[Web page edit records]
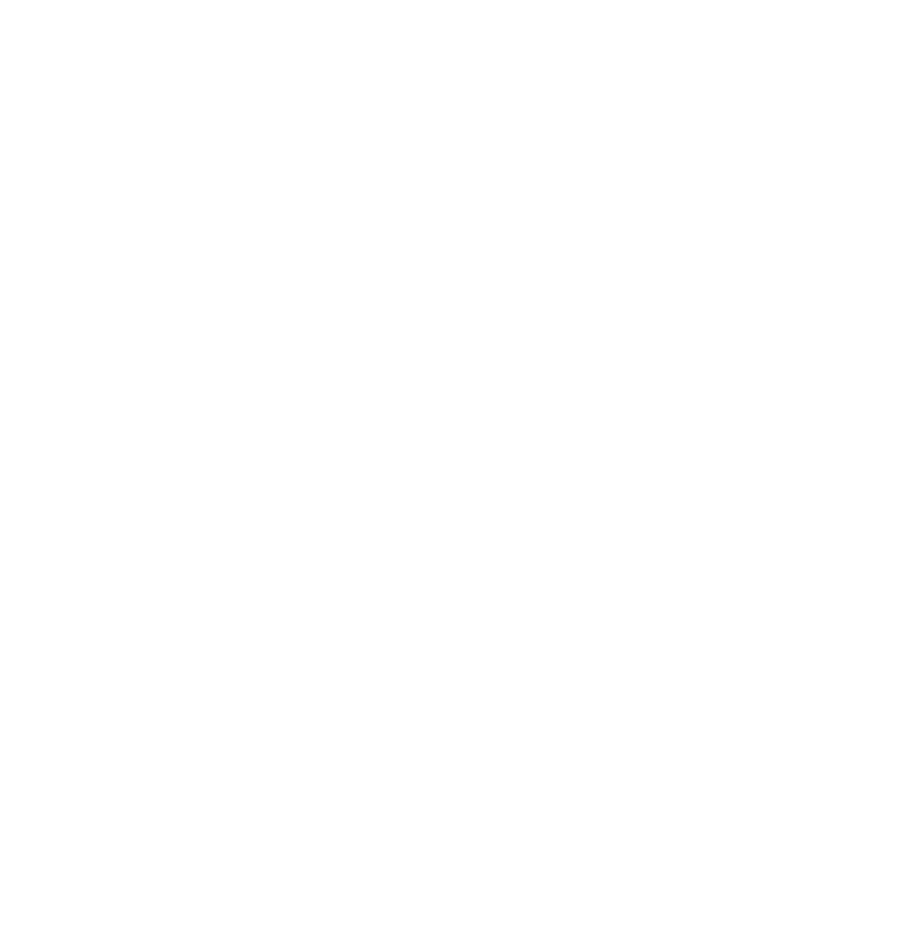
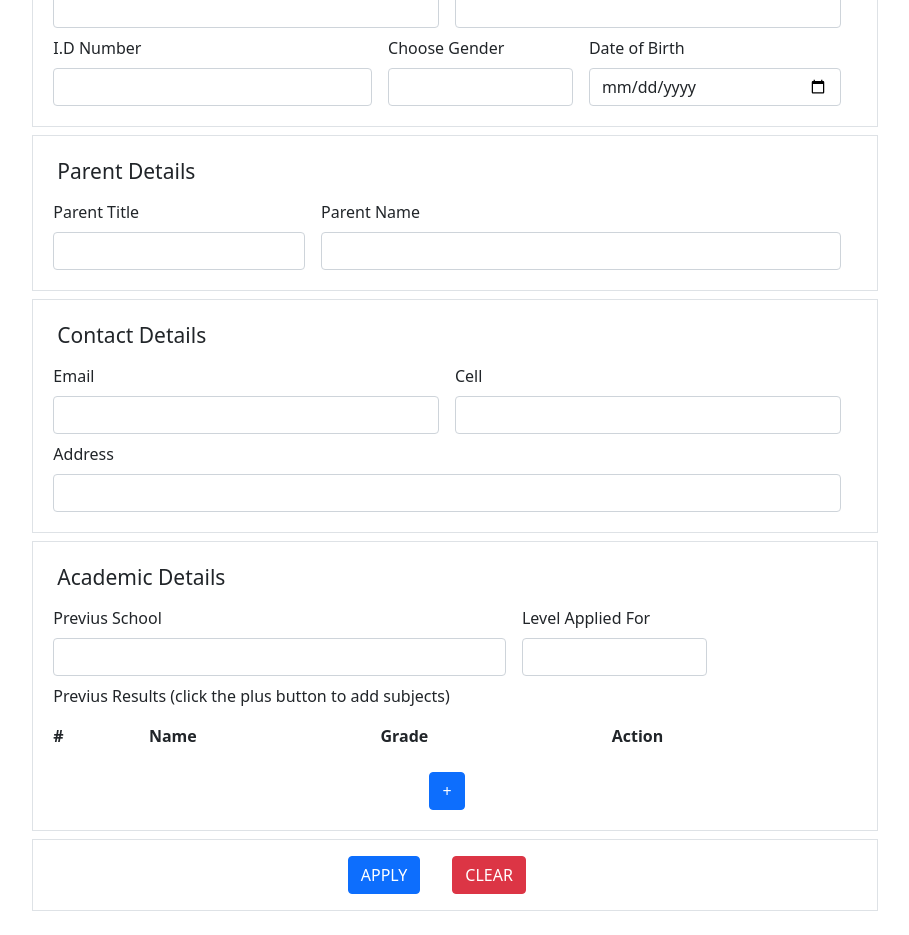
Before and after one commit to BandaweJ/applications, an Angular app in the folder front/: page /new in a window 1280 px wide. Shown: the part 280-1215 px from the top of the page, without its empty margins (185-1094 px from the left). Before the commit the page ends 800 px from the top, so only its background shows below. Built offline with nearby package versions, Linux system fonts and the light colour scheme.

Commit message:
new application basic structure

```diff
--- a/front/src/app/app.module.ts
+++ b/front/src/app/app.module.ts
@@ -9,6 +9,7 @@
 import { ManageComponent } from './manage/manage.component';
 import { SigninComponent } from './signin/signin.component';
 import { SignupComponent } from './signup/signup.component';
+import { ReactiveFormsModule } from '@angular/forms';
 
 @NgModule({
   declarations: [
@@ -22,7 +23,8 @@
   ],
   imports: [
     BrowserModule,
-    AppRoutingModule
+    AppRoutingModule,
+    ReactiveFormsModule
   ],
   providers: [],
   bootstrap: [AppComponent]
--- a/front/src/app/navigation/navigation.component.html
+++ b/front/src/app/navigation/navigation.component.html
@@ -1,4 +1,4 @@
-<div class="row col-md-8 mx-auto">
+<div class="row col-md-8 mx-auto my-1">
   <ul class="nav nav-tabs">
     <li class="nav-item">
       <a class="nav-link" routerLink="new" routerLinkActive="active">New</a>
--- a/front/src/app/new/new.component.html
+++ b/front/src/app/new/new.component.html
@@ -1 +1,119 @@
-<p>new works!</p>
+<div class="row">
+  <form class="p-3 col-md-8 mx-auto" [formGroup]="appForm" (ngSubmit)="onSubmit()">
+    <fieldset class="row border p-3 my-2" formGroupName="personalDetails">
+      <legend class="w-auto px-2"><small>Personal Details</small></legend>
+        <div class="row gx-3 p-1">
+          <div class="col-md-6">
+            <label for="firstname" class="form-label" aria-placeholder="Enter Firstname">First Name(s)</label>
+            <input type="text" class="form-control" id="firstname" formControlName="firstname">
+          </div>
+          <div class="col-md-6">
+            <label for="lastname" class="form-label" aria-placeholder="Enter Lastname">Last Name</label>
+            <input type="text" class="form-control" id="lastname" formControlName="lastname">
+          </div>
+        </div>
+        <div class="row gx-3 p-1">
+          <div class="col-md-5">
+            <label for="idnumber" class="form-label" aria-placeholder="02-098765-A-99">I.D Number</label>
+            <input type="text" class="form-control" id="idnumber" formControlName="idnumber">
+          </div>
+          <div class="col-md-3">
+            <label for="sex" class="form-label" aria-placeholder="Choose Gender">Choose Gender</label>
+            <select id="sex" class="form-control" formControlName="sex">
+              <option [value]="gender" *ngFor="let gender of genders">{{ gender }}</option>
+            </select>
+          </div>
+          <div class="col-md-4">
+            <label for="dob" class="form-label" aria-placeholder="date of birth">Date of Birth</label>
+            <input type="date" class="form-control" id="dob" formControlName="dob">
+          </div>
+        </div>
+    </fieldset>
+    <fieldset class="row border p-3 my-2" formGroupName="parentDetails">
+      <legend class="w-auto px-2"><small>Parent Details</small></legend>
+      <div class="row gx-3 p-1">
+        <div class="col-md-4">
+          <label for="title" class="form-label" aria-placeholder="Parent Title">Parent Title</label>
+          <select id="title" class="form-control" formControlName="title">
+            <option value="">Click to Choose</option>
+            <option [value]="title" *ngFor="let title of titles">{{ title }}</option>
+          </select>
+        </div>
+        <div class="col-md-8">
+          <label for="pname" class="form-label" aria-placeholder="Enter Name">Parent Name</label>
+          <input type="text" class="form-control" id="pname" formControlName="name">
+        </div>
+      </div>
+    </fieldset>
+    <fieldset class="row border p-3" formGroupName="contactDetails">
+      <legend class="w-auto px-2"><small>Contact Details</small></legend>
+      <div class="row gx-3 p-1">
+        <div class="col-md-6">
+          <label for="email" class="form-label" aria-placeholder="Enter Email">Email</label>
+          <input type="email" class="form-control" id="email" formControlName="email">
+        </div>
+        <div class="col-md-6">
+          <label for="cell" class="form-label" aria-placeholder="Enter Cell">Cell</label>
+          <input type="tel" class="form-control" id="cell" formControlName="cell">
+        </div>
+      </div>
+      <div class="row gx-3 p-1">
+        <div class="col-md-12">
+          <label for="address" class="form-label" aria-placeholder="Enter Address">Address</label>
+          <input type="text" class="form-control" id="address" formControlName="address">
+        </div>
+      </div>
+    </fieldset>
+    <fieldset class="row border p-3 my-2" formGroupName="academicDetails">
+      <legend class="w-auto px-2"><small>Academic Details</small></legend>
+      <div class="row gx-3 p-1">
+        <div class="col-md-7">
+          <label for="prevschool" class="form-label" aria-placeholder="Previus School">Previus School</label>
+          <input type="text" class="form-control" id="prevschool" formControlName="prevschool">
+        </div>
+        <div class="col-md-3">
+          <label for="level" class="form-label" aria-placeholder="Level applied for">Level Applied For</label>
+          <select class="form-control" id="level" formControlName="level">
+            <option value="">Click to choose</option>
+            <option [value]="level" *ngFor="let level of levels">Form {{ level }}</option>
+          </select>
+        </div>
+      </div>
+      <div class="row gx-3 p-1">
+        <div class="col-md-12">
+          <label for="results" class="form-label">Previus Results (click the plus button to add subjects)</label>
+        </div>
+        <table class="col-12 table table-striped table-borderless table-hover" formArrayName="subjects">
+          <thead>
+            <tr>
+              <th>#</th>
+              <th>Name</th>
+              <th>Grade</th>
+              <th>Action</th>
+            </tr>
+          </thead>
+          <tbody *ngFor="let subject of subjects.controls; let i=index">
+            <tr [formGroupName]="i">
+              <td>{{ i }}</td>
+              <td><input type="text" class="form-control" formControlName="name"></td>
+              <td><input type="text" class="form-control" formControlName="grade"></td>
+              <td><button type="button" class="btn btn-danger" (click)="removeSubject(i)">X</button></td>
+            </tr>
+          </tbody>
+
+        </table>
+        <div class="col-12"><button type="button" class="btn btn-primary d-block mx-auto" (click)="addSubjects()">+</button></div>
+      </div>
+    </fieldset>
+    <div class="row border p-3 my-2">
+      <div class="col-4 mx-auto">
+        <button class="btn btn-outline btn-primary mx-3" type="submit">APPLY</button>
+        <button class="btn btn-outline btn-danger mx-3" type="button">CLEAR</button>
+      </div>
+
+
+    </div>
+
+  </form>
+
+</div>
--- a/front/src/app/new/new.component.ts
+++ b/front/src/app/new/new.component.ts
@@ -1,4 +1,5 @@
 import { Component, OnInit } from '@angular/core';
+import { FormArray, FormControl, FormGroup, Validators } from '@angular/forms';
 
 @Component({
   selector: 'app-new',
@@ -7,9 +8,59 @@
 })
 export class NewComponent implements OnInit {
 
+  appForm!: FormGroup;
+  genders: string[] = ['Male', 'Female', 'Other'];
+  titles: string[] = ['Mr', 'Mrs', 'Miss', 'Ms', 'Dr', 'Prof'];
+  levels: string[] = ['1', '2', '3', '4', '5', '6'];
+  names: string[] = ['Maths', 'Physics', 'Biology', 'Chemistry', 'Technical Drawing', 'Accounts', 'Economics', 'Business Studies'];
+  grades: string[] = ['A', 'B', 'C', 'D', 'E',];
+
   constructor() { }
 
   ngOnInit(): void {
+    this.appForm = new FormGroup({
+      personalDetails: new FormGroup({
+        firstname: new FormControl(null, Validators.required),
+        lastname: new FormControl(null, Validators.required),
+        idnumber: new FormControl(null, Validators.required),
+        sex: new FormControl(null, Validators.required),
+        dob: new FormControl(null, Validators.required),
+      }),
+      parentDetails: new FormGroup({
+        title: new FormControl(null, Validators.required),
+        name: new FormControl(null, Validators.required),
+      }),
+      contactDetails: new FormGroup({
+        email: new FormControl(null, [Validators.email, Validators.required]),
+        cell: new FormControl(null, Validators.required),/**TODO write regex to validate cell number*/
+        address: new FormControl(null, Validators.required),
+      }),
+      academicDetails: new FormGroup({
+        prevschool: new FormControl(null, Validators.required),
+        level: new FormControl(null, Validators.required),
+        subjects: new FormArray([]),
+      })
+    })
+  }
+
+  onSubmit(){
+    console.log(this.appForm.value);
+  }
+
+  get subjects(){
+    return this.appForm.get('academicDetails.subjects') as FormArray;
+  }
+
+  addSubjects(){
+    const group = new FormGroup({
+      name: new FormControl(null),
+      grade: new FormControl(null),
+    })
+    this.subjects.push(group);
+  }
+
+  removeSubject(index: number){
+    this.subjects.removeAt(index);
   }
 
 }
```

=== What you will do ===
Make a list of all lines in the data that contain "appForm".

=== Response to this task ===
+  <form class="p-3 col-md-8 mx-auto" [formGroup]="appForm" (ngSubmit)="onSubmit()">
+  appForm!: FormGroup;
+    this.appForm = new FormGroup({
+    console.log(this.appForm.value);
+    return this.appForm.get('academicDetails.subjects') as FormArray;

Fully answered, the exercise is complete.